**EXTRACTED RECORDS**
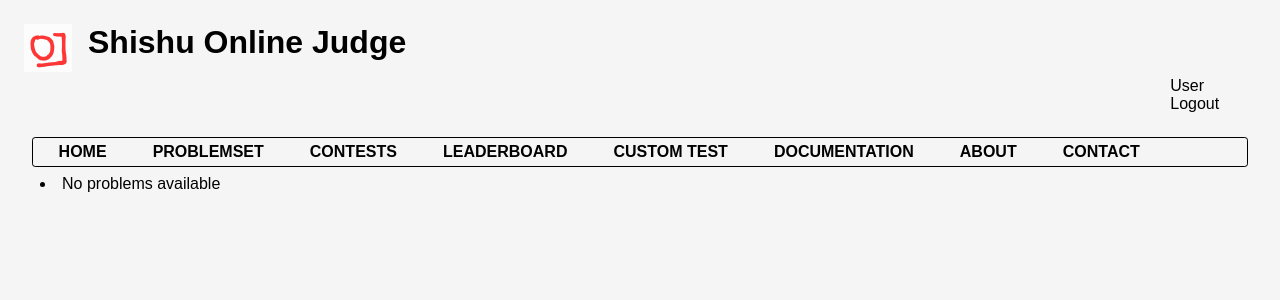
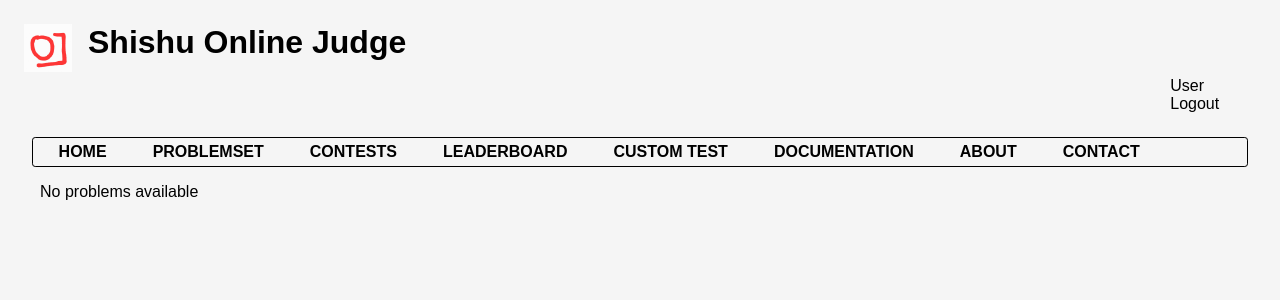
Before and after one commit to SakibSibly/shishu-online-judge, a Django app: page /problems/ in a window 1280 px wide. Shown: the top 300 px of the page. Run offline with Django 4.2, Linux system fonts and the light colour scheme; data that the repository does not hold is empty.

Commit message:
Empty list type CSS and HTML fixed

```diff
--- a/problems/static/problems/css/style.css
+++ b/problems/static/problems/css/style.css
@@ -6,15 +6,16 @@
     border-radius: 0.3rem;
 }
 
-#problem-list ul li {
+#problem-list-main ul li {
     display: block;
+    list-style: none;
 }
 
 #individual-problem li {
     display: block;
 }
 
-#problem-list ul li a {
+#problem-list-main ul li a {
     color: hsl(240, 95%, 36%);
     text-decoration: none;
 }
--- a/problems/templates/problems/problems.html
+++ b/problems/templates/problems/problems.html
@@ -2,11 +2,11 @@
 {% load static %}
 
 {% block content %}
-<div class="distance">
+<div id="problem-list-main" class="distance">
     <link rel="stylesheet" href="{% static 'problems/css/style.css' %}">
     {% if fetched_problems %}
         {% for problem in fetched_problems %}
-            <div id="problem-list">
+            <div>
                 <ul>
                     <li>
                         <b>{{ problem.id }}</b>
@@ -16,7 +16,9 @@
             </div>
         {% endfor %}
     {% else %}
-    <li class="distance">No problems available</li>
+    <ul>
+        <li class="distance">No problems available</li>
+    </ul>
     {% endif %}
 </div>
 {% endblock %}
```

**EXERCISE**
Reply with one number, the count of lines in the preceding listing that hold the string "class".

**RESPONSE TO THIS TASK**
4